Access: No
Literary Rights: Off
Major: Fisheries and Wildlife Science
Year: 2020
File Attachments: The Author has selected not to publish this complete work.
Authors: Keith Ahrens

Ten Year Management Plan on Jaguar (Panthera onca) Populations in Brazil

Sun, 05/03/2020 - 11:27
Abstract: Jaguars (Panthera onca) are the world’s third largest big cat and are found throughout Latin America and small parts of the United States of America. They are solitary, elusive carnivores that serves an ecological role as a keystone species throughout their distribution by maintaining populations of herbivorous species which provides more habitat availability and suitability for other wildlife species. Their populations are going through a decline and now 173000 individuals are currently inhabiting about half of their historical range. The factors that endanger jaguar populations are habitat destruction, illegal hunting, and loss of prey. The increase in ranching and the need for more communities for the growing human population are the reasons for the continuation in habitat destruction and the confrontations between people and jaguars. The goal for this management plan is to increase the jaguar populations by 10-15% within 10 years and maintain the populations throughout the country of Brazil. There are currently 86,800 individual jaguars in Brazil and reaching the goals in maintain populations will require improving their habitat and prey availability while reducing the factors that are the direct cause in their decline. The objectives include focusing conservation efforts on certain age classes to increase the survivability of individuals and the chances of reproduction to add individuals to a population. They also include mitigating human and jaguar conflicts, making environmental protections and wildlife management a bigger priority in the public, politics, and laws, and reducing the rate of habitat fragmentation by 20% throughout the country of Brazil. Some actions to make these objectives successful include conducting further research on the life cycle and natural behaviors on jaguars to support conservation efforts needed to benefit the populations and continuing current methods that are used to reduce human and jaguar conflicts. To monitor the success and failures of this management plan, public surveys for the residents’ perspective on the jaguars will be conducted yearly along with some population counts on the jaguars in each region of Brazil. Jaguars are currently listed as near threatened by the International Union for Conservation of Nature (IUCN) red list and due to the population declines and the continuation of factors effecting the populations, they will mostly likely be listed as vulnerable in 30 years. If there is an increase in conservation efforts and a reduction in conflicts between jaguars and human communities, then the jaguars will have a smaller chance of reaching extinction.

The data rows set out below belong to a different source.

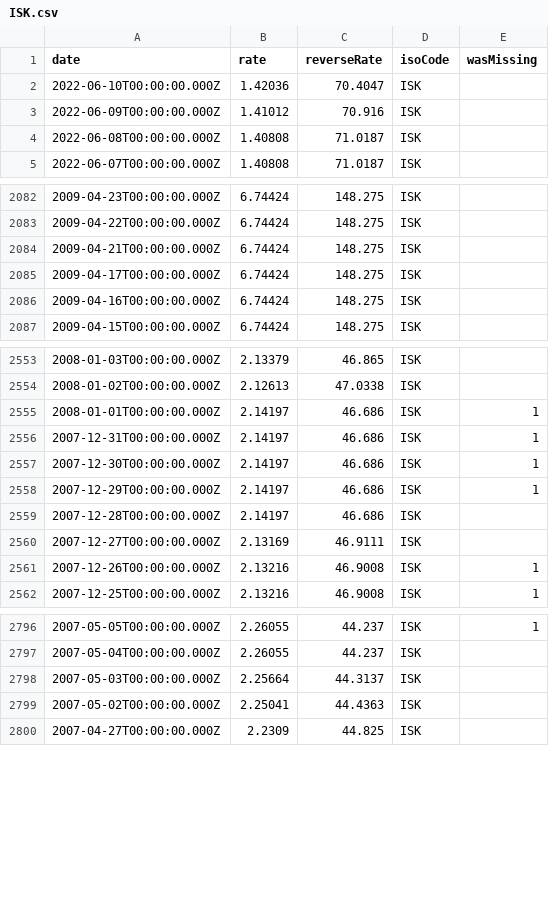
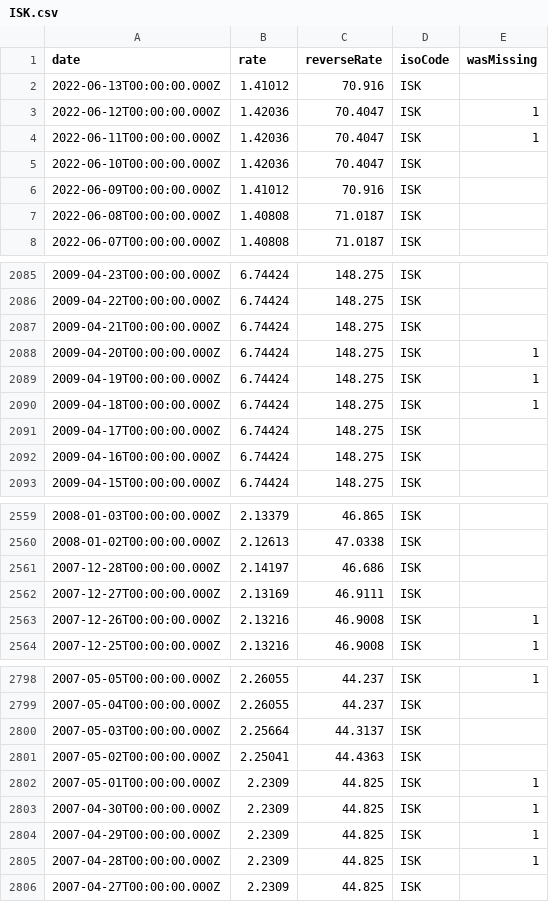
Before and after one commit to GeorgeSG/bnb-currency-exchange-rates, a CSV file: data/ISK.csv, drawn as a sheet; only a part is shown, gaps mark what is left out; the diff covers the shown part only.

Commit message:
Update exchange rates

```diff
--- a/data/ISK.csv
+++ b/data/ISK.csv
@@ -1,2 +1,5 @@
 "date","rate","reverseRate","isoCode","wasMissing"
+"2022-06-13T00:00:00.000Z","1.41012","70.916","ISK",
+"2022-06-12T00:00:00.000Z","1.42036","70.4047","ISK",1
+"2022-06-11T00:00:00.000Z","1.42036","70.4047","ISK",1
 "2022-06-10T00:00:00.000Z","1.42036","70.4047","ISK",
@@ -2084,2 +2087,5 @@
 "2009-04-21T00:00:00.000Z","6.74424","148.275","ISK",
+"2009-04-20T00:00:00.000Z","6.74424","148.275","ISK",1
+"2009-04-19T00:00:00.000Z","6.74424","148.275","ISK",1
+"2009-04-18T00:00:00.000Z","6.74424","148.275","ISK",1
 "2009-04-17T00:00:00.000Z","6.74424","148.275","ISK",
@@ -2554,6 +2560,2 @@
 "2008-01-02T00:00:00.000Z","2.12613","47.0338","ISK",
-"2008-01-01T00:00:00.000Z","2.14197","46.686","ISK",1
-"2007-12-31T00:00:00.000Z","2.14197","46.686","ISK",1
-"2007-12-30T00:00:00.000Z","2.14197","46.686","ISK",1
-"2007-12-29T00:00:00.000Z","2.14197","46.686","ISK",1
 "2007-12-28T00:00:00.000Z","2.14197","46.686","ISK",
@@ -2799,2 +2801,6 @@
 "2007-05-02T00:00:00.000Z","2.25041","44.4363","ISK",
+"2007-05-01T00:00:00.000Z","2.2309","44.825","ISK",1
+"2007-04-30T00:00:00.000Z","2.2309","44.825","ISK",1
+"2007-04-29T00:00:00.000Z","2.2309","44.825","ISK",1
+"2007-04-28T00:00:00.000Z","2.2309","44.825","ISK",1
 "2007-04-27T00:00:00.000Z","2.2309","44.825","ISK",
```
Also changed, not shown: 6 added rows and 4 removed rows elsewhere in this file, data/CAD.csv, data/CHF.csv, 39 other files.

Access: Yes
Literary Rights: On
Major: Fisheries and Wildlife Science
Year: 2020
File Attachments: Jaguar Management Plan .pdf

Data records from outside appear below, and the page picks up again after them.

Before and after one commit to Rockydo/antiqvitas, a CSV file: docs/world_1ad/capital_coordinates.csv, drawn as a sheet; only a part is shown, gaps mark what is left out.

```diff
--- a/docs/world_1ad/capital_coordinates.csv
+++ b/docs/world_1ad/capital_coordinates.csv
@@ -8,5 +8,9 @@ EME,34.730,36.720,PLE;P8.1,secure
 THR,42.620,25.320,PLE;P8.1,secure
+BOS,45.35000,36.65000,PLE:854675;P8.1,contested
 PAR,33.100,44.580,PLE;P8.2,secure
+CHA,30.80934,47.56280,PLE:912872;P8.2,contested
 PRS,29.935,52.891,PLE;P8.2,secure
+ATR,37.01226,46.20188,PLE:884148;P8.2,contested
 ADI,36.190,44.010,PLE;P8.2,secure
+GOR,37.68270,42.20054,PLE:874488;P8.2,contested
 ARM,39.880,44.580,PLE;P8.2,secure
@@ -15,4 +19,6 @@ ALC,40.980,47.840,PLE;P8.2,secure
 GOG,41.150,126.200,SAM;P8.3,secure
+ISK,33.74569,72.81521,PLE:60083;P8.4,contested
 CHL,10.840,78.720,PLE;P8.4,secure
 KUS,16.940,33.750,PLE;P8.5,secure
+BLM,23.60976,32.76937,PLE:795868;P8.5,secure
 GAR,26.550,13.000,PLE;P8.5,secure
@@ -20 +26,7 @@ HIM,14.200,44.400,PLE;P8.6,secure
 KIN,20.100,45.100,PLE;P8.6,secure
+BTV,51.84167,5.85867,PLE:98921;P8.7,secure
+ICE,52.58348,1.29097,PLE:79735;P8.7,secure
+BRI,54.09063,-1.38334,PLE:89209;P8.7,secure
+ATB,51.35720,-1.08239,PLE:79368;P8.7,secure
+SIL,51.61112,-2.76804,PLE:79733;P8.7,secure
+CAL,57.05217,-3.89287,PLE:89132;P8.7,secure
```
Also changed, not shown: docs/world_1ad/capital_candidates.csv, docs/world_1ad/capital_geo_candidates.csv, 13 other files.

Authors: Joshua Staquet

Fifty-year Bicknell’s Thrush (Catharus bicknelli) Management Plan for the Adirondack Park, New York

Fri, 05/01/2020 - 10:40

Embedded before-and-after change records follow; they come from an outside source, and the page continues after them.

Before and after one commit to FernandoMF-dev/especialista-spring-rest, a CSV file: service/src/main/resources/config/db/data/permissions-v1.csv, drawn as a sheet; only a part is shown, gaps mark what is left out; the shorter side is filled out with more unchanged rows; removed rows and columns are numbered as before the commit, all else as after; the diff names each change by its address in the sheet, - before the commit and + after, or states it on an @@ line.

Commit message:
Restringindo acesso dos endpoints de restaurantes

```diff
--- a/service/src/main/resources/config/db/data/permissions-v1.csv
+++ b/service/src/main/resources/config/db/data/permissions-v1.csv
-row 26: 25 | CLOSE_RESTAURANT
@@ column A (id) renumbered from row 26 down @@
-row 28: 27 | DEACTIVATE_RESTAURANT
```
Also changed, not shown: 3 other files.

Abstract: Bicknell’s Thrush (Catharus bicknelli) is a Nearctic-Neotropical migrant passerine found in southeast Canada from the Maritime providences and Quebec down into the Northeastern United States at high elevations of 900 m and above. Their difficult to access habitat and recent acknowledgement of being a distinct species, has resulted in a small body of knowledge and data pertaining to the species. Conservation issues of concern include nest depredation by Eastern red squirrels (Tamiasciurus hudsonicus), montane development, and potential impacts of climate change (i.e. habitat loss and the “Push” hypothesis from Swainson’s Thrush (Catharus ustulatus)). This management plan aims to increase juveniles and breeding populations of Bicknell’s Thrush in the Adirondack Park, New York, by at least 1% yearly, or by at least 50% total through 2070 to allow for the species to subsist. Objectives to reach the goal include increasing juvenile survival by 17% within 15 years and to conserve and increase suitable habitat in the Adirondack Park by silviculture practices such as increasing balsam and spruce-fir habitat (10% by 2040, 20% by 2050, 30% by 2070) and regenerating clear cuts of 5 to 15 years old. To increase the survival of juveniles, Eastern red squirrel populations would be reduced by hiring individuals prior and during Bicknell’s Thrush breeding season to shoot and trap Eastern red squirrels in known Bicknell’s Thrush habitat in the Adirondack Park. Throughout the 50-year management period, a population dynamic study will be initiated for Bicknell’s Thrush along with a population monitoring study for Eastern red squirrels. The studies would be used to determine if management actions have been successful and will be used to collect population dynamics for Bicknell’s Thrush. The studies will collect and provide currently unknown or not well studied data for Bicknell’s Thrush, such as data pertaining to their high natal dispersal and survival rates. Havahart #745 traps will be used to reduce Eastern red squirrel populations. Trapped Eastern red squirrels will be transferred in cages to not allow for escapees and taken to a facility out of public view. The species will then be euthanized by the CO2 method. After inspection, the trapped Eastern red squirrels will be taken to avian rehabilitation facilities to be utilized. To increase suitable habitat for Bicknell’s Thrush, partnerships with timber companies will be created to develop and implement best management practices for the species. Best management practices are even-aged methods, such as the variable-retention and partial-harvest systems, and constant state of afforestation stands of 5 to 15 years old. This action will improve and provide suitable nesting habitat and allow for no net loss of the Bicknell’s Thrush current habitat. Forest interior will be increased, and the creation of edges will increase suitable nesting and foraging habitat. Surveys will be released to the public to strike a balance between Bicknell’s Thrush and human dimensions, along with determine the public’s opinion and knowledge on the species and the management techniques to support the species. Based off the survey, montane activities occurring in Bicknell’s Thrush habitat will be halted during their breeding season to decrease disruption of nests and other behaviors. The species will be proposed to be listed as threatened or endangered to gain protection under the Endangered Species Act (ESA). The species is not well known, and the creation and implementation of a successful management plan will increase Bicknell’s Thrush populations while also gaining beneficial information on the species.
Access: Yes
Literary Rights: On
Major: Fisheries and Wildlife Science
Year: 2020
Authors: Falon Cote